(Source: Russia Beyond the Headlines)

Since Russia’s annexation of Ukrainian Crimea, in 2014, the peninsula’s most important port city of Sevastopol has largely escaped close international scrutiny. In some sense, this is understandable—compared with the “Republic of Crimea” (as the rest of the peninsula was renamed by the occupying Russian authorities), the independent “Federal City” of Sevastopol is quite a small region (864 square kilometers) and does not have a sizable Crimean Tatar community, which continues to face human rights violations while under occupation. However, the recent appointment of a new acting governor to Sevastopol—Mikhail Razvozhaev—returned attention to the city once again (see below).

The last time the naval port city faced a similar leadership reshuffle was in 2016, when the Kremlin appointed Dmitry Ovsyannikov to replace Sergey Menyaylo to head Sevastopol’s executive administration. In both cases (2016 and 2019), the official statement accompanying the leadership change noted that the incumbent governor had stepped down voluntarily. But in actuality, the sitting governors had been forced out because of their disappointing records and an inability to reach a consensus with the local elites.

On July 11, Russian President Vladimir Putin named Mikhail Razvozhaev as the acting governor of Sevastopol (, July 11). Razvozhaev belongs to the ruling United Russia political party and is a former deputy minister for the North Caucasus; more recently, he served as the acting head of the Republic of Khakassia. The heretofore incumbent governor Ovsyannikov’s resignation closely followed the stepping down of the head of the Sevastopol branch of United Russia (Vedomosti, July 11). Moreover, United Russia has conspicuously not included Ovsyannikov on its party list for next year’s parliamentarian elections.

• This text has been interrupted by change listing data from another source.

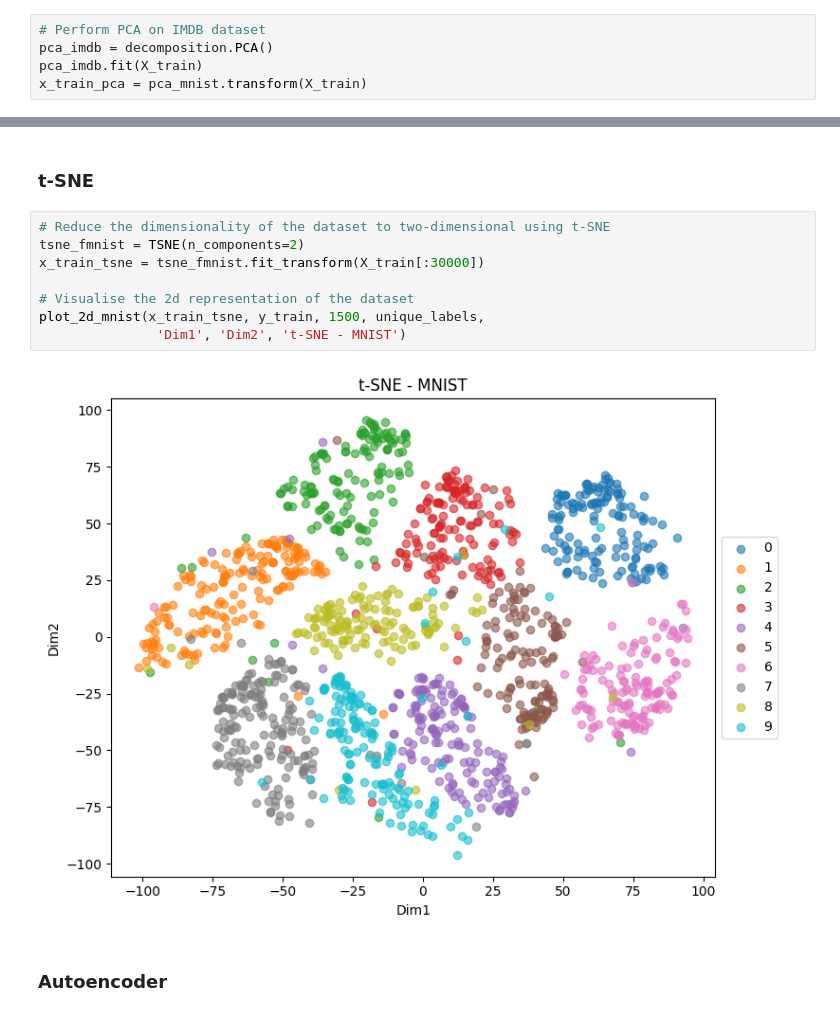
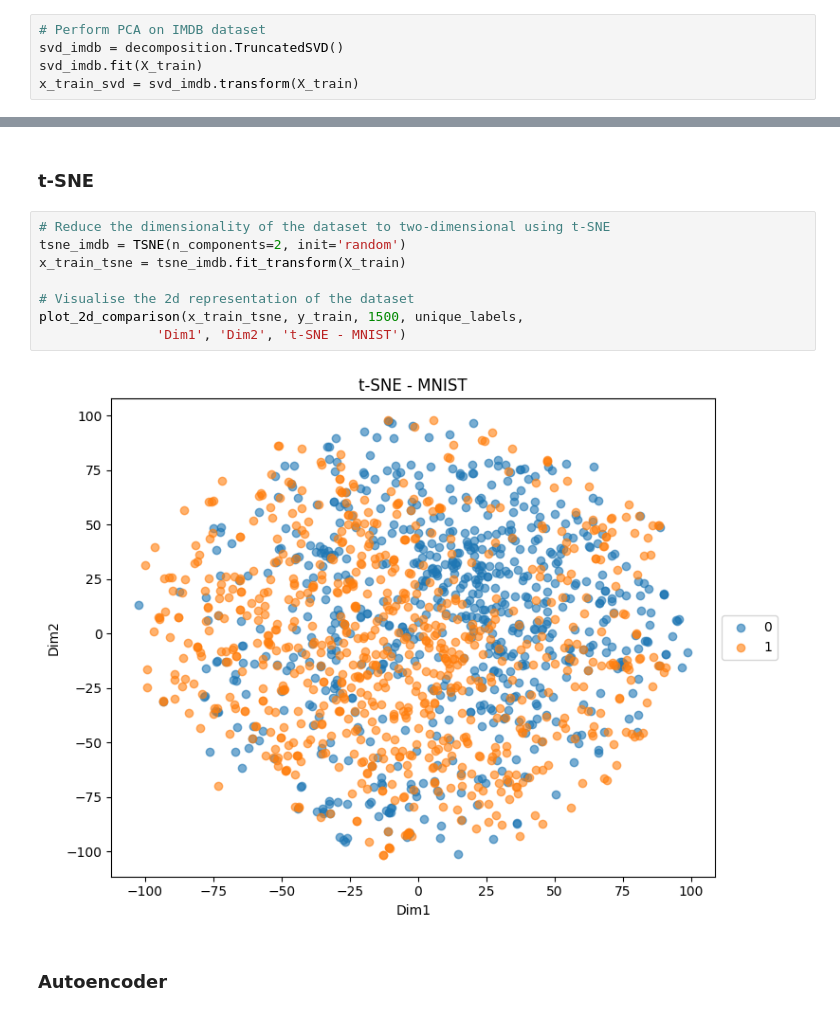
Before and after one commit to jzkhong/GCAE, a Jupyter notebook: MLDS_Projects_TextData.ipynb, the cells around one changed output, grey strips where cells are left out. Saved outputs shown, nothing was run; the diff lists cells and outputs as text.

```diff
--- a/MLDS_Projects_TextData.ipynb
+++ b/MLDS_Projects_TextData.ipynb
@@ -98,6 +98,6 @@ X_train, X_test, y_train, y_test = train_test_split(X, y, test_size=0.2, random_
 ### PCA
 # %%
 # Perform PCA on IMDB dataset
-pca_imdb = decomposition.PCA()
-pca_imdb.fit(X_train)
-x_train_pca = pca_mnist.transform(X_train)
+svd_imdb = decomposition.TruncatedSVD()
+svd_imdb.fit(X_train)
+x_train_svd = svd_imdb.transform(X_train)
@@ -249,14 +251,14 @@ Loaded data shape: (60000, 60000)
 ### t-SNE
 # %%
 # Reduce the dimensionality of the dataset to two-dimensional using t-SNE
-tsne_fmnist = TSNE(n_components=2)
-x_train_tsne = tsne_fmnist.fit_transform(X_train[:30000])
+tsne_imdb = TSNE(n_components=2, init='random')
+x_train_tsne = tsne_imdb.fit_transform(X_train)
 
 # Visualise the 2d representation of the dataset
-plot_2d_mnist(x_train_tsne, y_train, 1500, unique_labels,
+plot_2d_comparison(x_train_tsne, y_train, 1500, unique_labels,
                'Dim1', 'Dim2', 't-SNE - MNIST')
 # %% [output]
-[figure, old version]
+[figure, new version]
 # %% [markdown]
 ### Autoencoder
 # %%
```
Also changed, not shown: parts of 4 cells of this notebook, 1 other file.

Political observers have put forward several explanations for Ovsyannikov’s replacement. First, he failed to accomplish a number of important, large-scale development projects for the city, including the construction of new sewage treatment plants and building additional hospitals (Regnum, July 11). Second, he was embroiled in conflicts with local elites (in particular, the former head of the City Council, Aleksei Chaly, who was notably one of the local leaders of the Crimean annexation operation in 2014). Finally, the Kremlin likely wanted to raise the local popularity of United Russia by putting in place a more successful governor (, July 12).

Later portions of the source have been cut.